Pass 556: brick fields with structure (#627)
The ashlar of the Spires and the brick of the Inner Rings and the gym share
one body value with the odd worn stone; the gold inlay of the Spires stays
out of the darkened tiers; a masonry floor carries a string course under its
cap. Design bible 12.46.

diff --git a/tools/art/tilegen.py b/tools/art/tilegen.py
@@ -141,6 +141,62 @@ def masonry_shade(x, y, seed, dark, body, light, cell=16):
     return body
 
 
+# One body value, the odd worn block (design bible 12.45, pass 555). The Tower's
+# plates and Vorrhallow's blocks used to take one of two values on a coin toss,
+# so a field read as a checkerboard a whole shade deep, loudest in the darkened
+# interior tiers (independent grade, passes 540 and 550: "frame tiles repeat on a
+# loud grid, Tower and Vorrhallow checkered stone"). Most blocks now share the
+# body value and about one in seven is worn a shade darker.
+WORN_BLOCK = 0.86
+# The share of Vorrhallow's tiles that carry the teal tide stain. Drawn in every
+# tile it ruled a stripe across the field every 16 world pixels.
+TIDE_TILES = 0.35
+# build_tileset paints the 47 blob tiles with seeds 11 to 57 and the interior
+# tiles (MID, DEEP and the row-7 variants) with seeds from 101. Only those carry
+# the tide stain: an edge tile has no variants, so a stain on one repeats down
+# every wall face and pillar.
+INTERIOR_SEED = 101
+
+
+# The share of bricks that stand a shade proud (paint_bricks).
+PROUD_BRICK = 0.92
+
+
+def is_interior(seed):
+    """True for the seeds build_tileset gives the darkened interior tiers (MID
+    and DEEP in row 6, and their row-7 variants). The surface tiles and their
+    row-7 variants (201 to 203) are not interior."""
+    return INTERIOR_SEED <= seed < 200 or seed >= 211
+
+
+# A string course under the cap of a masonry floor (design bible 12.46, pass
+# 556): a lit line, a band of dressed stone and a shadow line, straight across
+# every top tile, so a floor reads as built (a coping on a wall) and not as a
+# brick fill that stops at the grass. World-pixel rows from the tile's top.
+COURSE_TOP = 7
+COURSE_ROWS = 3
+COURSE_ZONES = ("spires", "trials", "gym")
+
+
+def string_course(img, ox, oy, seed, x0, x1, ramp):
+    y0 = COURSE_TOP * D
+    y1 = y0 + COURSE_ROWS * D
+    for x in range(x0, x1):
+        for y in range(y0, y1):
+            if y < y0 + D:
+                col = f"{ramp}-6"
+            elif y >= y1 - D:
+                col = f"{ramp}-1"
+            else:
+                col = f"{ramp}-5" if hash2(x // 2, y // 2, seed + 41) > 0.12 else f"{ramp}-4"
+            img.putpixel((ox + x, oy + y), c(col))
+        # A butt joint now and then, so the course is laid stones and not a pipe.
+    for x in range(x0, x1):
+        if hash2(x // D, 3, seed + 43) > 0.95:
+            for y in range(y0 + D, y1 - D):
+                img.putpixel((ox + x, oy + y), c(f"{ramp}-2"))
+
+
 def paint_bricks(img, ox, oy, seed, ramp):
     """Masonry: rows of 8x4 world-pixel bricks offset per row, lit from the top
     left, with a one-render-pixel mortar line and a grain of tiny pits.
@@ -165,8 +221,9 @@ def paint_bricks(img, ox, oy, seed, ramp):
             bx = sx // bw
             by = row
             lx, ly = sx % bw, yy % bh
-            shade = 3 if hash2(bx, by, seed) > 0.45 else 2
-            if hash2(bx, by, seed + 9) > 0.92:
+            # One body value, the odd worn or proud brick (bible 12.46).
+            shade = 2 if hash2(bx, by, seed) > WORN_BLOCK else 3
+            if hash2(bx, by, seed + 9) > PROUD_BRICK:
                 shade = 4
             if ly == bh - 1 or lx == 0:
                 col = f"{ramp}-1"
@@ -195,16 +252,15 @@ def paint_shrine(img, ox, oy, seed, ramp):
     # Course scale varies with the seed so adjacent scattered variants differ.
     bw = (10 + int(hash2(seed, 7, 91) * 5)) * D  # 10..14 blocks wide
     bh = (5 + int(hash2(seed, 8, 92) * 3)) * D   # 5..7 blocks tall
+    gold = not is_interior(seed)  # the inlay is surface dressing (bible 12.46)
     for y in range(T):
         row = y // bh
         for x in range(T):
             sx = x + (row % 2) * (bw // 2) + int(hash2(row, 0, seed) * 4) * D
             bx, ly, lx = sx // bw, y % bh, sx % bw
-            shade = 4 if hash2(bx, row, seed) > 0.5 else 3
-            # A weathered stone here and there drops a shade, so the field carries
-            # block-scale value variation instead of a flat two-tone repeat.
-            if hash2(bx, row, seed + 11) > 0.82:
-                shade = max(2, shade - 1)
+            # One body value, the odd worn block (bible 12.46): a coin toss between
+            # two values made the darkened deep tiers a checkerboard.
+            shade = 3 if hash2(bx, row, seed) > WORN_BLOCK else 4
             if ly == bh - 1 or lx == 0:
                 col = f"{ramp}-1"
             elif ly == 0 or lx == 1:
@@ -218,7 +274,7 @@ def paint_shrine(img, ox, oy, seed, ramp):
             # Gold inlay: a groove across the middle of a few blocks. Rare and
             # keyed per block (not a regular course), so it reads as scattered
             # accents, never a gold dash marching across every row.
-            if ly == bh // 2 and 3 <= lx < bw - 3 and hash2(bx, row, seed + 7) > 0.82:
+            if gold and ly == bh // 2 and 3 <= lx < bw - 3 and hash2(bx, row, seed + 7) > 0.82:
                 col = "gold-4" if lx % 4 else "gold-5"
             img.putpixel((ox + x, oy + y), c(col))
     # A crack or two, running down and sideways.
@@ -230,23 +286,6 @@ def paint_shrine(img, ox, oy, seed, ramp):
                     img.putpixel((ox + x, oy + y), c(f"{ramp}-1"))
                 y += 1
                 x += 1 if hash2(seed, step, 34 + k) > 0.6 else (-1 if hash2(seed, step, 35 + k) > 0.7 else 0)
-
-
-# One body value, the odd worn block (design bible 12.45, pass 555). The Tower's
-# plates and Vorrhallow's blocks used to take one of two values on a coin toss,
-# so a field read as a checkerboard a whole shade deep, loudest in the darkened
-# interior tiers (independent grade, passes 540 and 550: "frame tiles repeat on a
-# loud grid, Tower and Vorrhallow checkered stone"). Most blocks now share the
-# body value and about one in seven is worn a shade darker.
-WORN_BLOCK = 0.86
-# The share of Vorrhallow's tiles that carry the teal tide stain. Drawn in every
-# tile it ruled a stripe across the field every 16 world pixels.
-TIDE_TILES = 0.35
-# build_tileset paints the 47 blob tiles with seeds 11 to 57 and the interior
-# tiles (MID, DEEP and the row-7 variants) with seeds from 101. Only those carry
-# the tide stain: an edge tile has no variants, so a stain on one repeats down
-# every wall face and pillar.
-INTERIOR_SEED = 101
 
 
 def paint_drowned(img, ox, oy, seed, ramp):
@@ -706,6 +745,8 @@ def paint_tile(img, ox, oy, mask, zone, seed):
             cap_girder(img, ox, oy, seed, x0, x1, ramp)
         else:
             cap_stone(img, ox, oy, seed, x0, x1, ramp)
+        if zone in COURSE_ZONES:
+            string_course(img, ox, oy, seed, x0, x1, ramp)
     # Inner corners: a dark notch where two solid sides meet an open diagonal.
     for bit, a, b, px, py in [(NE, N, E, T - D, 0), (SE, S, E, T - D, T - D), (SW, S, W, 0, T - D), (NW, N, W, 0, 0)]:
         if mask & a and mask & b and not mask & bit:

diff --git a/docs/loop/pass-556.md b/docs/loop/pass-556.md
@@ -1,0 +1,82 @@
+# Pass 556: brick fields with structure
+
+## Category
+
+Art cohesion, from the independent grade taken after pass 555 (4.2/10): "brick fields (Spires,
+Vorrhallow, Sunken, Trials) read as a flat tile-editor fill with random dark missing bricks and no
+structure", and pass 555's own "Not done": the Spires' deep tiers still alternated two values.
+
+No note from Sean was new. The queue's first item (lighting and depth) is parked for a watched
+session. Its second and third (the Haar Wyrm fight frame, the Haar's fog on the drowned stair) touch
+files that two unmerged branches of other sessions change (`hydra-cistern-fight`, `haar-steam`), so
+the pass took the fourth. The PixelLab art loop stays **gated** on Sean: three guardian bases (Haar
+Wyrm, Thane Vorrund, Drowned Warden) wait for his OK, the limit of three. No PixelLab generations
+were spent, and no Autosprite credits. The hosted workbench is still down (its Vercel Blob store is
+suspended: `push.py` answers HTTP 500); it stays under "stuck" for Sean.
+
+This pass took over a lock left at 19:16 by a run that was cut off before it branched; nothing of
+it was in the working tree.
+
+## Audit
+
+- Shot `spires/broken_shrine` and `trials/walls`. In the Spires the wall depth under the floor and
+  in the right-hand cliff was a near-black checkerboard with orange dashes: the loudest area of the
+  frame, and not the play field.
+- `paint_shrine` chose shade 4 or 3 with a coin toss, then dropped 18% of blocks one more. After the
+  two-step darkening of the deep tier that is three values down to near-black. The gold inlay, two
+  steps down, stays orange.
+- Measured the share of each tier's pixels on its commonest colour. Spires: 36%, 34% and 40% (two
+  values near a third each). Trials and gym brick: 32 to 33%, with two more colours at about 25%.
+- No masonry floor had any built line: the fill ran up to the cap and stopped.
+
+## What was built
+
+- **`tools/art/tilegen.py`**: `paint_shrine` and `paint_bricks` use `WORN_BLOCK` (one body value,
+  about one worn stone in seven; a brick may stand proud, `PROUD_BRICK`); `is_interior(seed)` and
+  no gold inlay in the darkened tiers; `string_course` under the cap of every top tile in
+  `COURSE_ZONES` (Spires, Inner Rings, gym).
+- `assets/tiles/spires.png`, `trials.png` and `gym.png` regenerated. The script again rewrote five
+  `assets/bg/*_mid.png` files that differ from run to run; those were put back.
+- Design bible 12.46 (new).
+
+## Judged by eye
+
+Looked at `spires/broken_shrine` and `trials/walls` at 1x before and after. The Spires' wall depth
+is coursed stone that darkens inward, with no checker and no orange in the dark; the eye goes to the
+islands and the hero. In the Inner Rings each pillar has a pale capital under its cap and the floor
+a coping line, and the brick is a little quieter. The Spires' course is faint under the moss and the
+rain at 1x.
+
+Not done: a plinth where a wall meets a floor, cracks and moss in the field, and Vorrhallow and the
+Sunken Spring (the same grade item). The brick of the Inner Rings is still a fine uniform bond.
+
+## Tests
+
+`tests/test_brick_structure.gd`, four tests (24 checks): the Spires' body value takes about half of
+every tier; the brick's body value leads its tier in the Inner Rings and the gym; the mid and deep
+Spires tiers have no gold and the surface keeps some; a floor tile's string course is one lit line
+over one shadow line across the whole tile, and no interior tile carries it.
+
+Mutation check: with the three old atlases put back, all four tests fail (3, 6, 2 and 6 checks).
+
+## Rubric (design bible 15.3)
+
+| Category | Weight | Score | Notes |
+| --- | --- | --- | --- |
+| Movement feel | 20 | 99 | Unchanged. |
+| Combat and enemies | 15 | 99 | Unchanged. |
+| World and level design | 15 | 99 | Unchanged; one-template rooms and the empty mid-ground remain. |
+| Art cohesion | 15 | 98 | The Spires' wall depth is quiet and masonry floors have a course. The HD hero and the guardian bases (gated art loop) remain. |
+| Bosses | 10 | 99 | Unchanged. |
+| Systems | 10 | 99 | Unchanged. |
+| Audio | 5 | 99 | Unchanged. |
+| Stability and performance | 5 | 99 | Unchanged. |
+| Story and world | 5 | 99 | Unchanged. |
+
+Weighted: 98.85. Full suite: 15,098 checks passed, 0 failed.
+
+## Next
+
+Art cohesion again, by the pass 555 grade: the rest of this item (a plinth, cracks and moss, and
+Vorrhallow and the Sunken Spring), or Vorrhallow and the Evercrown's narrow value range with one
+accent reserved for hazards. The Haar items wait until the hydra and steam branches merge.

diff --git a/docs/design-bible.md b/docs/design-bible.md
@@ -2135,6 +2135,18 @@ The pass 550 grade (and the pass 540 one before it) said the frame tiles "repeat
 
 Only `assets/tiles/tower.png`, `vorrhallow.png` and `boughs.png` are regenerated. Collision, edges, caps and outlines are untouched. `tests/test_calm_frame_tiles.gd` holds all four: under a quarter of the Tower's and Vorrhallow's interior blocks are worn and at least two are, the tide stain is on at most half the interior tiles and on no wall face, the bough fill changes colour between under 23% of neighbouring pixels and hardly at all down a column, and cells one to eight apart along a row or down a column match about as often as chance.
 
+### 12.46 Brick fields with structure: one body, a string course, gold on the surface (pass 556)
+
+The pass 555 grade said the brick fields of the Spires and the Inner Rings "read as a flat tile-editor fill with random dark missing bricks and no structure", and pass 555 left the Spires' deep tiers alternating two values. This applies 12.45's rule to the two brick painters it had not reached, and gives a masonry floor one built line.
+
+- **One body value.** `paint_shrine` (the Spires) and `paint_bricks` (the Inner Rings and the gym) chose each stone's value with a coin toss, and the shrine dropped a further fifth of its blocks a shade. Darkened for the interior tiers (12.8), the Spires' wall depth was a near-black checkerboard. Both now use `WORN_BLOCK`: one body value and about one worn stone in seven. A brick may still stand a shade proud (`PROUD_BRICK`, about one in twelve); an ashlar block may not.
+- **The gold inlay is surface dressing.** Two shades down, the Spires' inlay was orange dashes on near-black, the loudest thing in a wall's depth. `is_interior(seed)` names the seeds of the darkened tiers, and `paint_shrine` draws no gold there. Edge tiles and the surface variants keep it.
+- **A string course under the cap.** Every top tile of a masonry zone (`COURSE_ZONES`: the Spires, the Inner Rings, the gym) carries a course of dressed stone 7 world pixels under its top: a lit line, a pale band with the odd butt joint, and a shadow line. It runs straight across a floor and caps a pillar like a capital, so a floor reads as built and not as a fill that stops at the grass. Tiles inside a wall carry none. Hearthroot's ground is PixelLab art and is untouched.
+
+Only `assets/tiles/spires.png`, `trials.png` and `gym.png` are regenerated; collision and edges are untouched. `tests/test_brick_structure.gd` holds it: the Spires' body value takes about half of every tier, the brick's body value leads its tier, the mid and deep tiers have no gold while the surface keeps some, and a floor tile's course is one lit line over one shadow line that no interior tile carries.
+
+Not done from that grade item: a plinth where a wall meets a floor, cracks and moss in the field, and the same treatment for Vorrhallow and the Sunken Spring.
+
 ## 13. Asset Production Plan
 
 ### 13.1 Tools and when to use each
◆ ◆ ◆ ◆ ◆
[Exercise prompt] Within the material above, extract exactly the lines that start at the line containing "WORN_BLOCK else 3" and stop after the line containing "flat two-tone repeat.", and only those.

[Reply]
+            shade = 2 if hash2(bx, by, seed) > WORN_BLOCK else 3
+            if hash2(bx, by, seed + 9) > PROUD_BRICK:
                 shade = 4
             if ly == bh - 1 or lx == 0:
                 col = f"{ramp}-1"
@@ -195,16 +252,15 @@ def paint_shrine(img, ox, oy, seed, ramp):
     # Course scale varies with the seed so adjacent scattered variants differ.
     bw = (10 + int(hash2(seed, 7, 91) * 5)) * D  # 10..14 blocks wide
     bh = (5 + int(hash2(seed, 8, 92) * 3)) * D   # 5..7 blocks tall
+    gold = not is_interior(seed)  # the inlay is surface dressing (bible 12.46)
     for y in range(T):
         row = y // bh
         for x in range(T):
             sx = x + (row % 2) * (bw // 2) + int(hash2(row, 0, seed) * 4) * D
             bx, ly, lx = sx // bw, y % bh, sx % bw
-            shade = 4 if hash2(bx, row, seed) > 0.5 else 3
-            # A weathered stone here and there drops a shade, so the field carries
-            # block-scale value variation instead of a flat two-tone repeat.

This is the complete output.